Problem details:
All lines below containing the string "changed" are to be copied.

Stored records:
__________

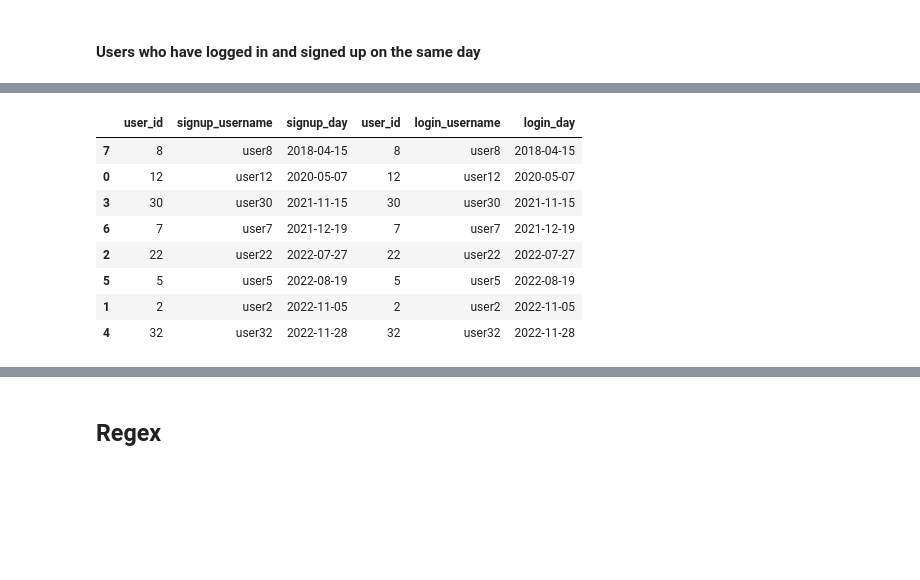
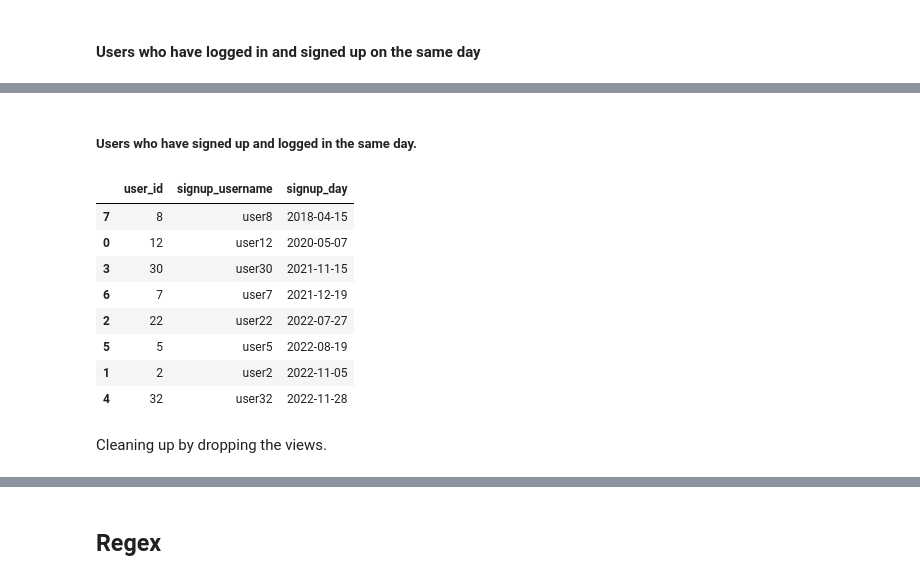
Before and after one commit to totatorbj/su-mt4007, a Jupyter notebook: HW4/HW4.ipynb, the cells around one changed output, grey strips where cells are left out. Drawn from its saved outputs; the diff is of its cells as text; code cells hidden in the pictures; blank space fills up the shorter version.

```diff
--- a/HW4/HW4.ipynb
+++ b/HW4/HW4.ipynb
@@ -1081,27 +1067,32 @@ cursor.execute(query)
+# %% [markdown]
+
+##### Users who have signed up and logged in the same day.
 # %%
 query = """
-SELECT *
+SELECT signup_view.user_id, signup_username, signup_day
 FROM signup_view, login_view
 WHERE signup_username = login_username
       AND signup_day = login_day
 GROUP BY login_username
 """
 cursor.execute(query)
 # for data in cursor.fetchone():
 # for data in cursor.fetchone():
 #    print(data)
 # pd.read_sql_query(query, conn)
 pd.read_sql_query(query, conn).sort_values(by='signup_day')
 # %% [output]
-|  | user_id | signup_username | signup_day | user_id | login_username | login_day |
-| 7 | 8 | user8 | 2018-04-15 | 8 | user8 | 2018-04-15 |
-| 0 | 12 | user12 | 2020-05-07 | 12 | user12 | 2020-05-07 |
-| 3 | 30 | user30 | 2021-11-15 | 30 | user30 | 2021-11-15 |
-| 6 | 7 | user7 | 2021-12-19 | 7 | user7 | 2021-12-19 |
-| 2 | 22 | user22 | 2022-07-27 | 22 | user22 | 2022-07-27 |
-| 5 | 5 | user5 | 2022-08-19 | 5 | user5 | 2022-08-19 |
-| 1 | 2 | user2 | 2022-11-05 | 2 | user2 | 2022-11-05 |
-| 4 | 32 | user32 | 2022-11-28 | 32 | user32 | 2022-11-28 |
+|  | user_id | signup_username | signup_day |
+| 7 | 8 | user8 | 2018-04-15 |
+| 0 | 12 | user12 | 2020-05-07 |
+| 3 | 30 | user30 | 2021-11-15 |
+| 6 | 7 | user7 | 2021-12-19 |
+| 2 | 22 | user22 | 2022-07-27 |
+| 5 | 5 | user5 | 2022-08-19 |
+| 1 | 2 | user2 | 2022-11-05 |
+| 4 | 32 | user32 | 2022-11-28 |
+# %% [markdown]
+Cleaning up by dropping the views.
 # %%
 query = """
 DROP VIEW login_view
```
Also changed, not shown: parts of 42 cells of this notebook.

__________

Response box:
Before and after one commit to totatorbj/su-mt4007, a Jupyter notebook: HW4/HW4.ipynb, the cells around one changed output, grey strips where cells are left out. Drawn from its saved outputs; the diff is of its cells as text; code cells hidden in the pictures; blank space fills up the shorter version.
Also changed, not shown: parts of 42 cells of this notebook.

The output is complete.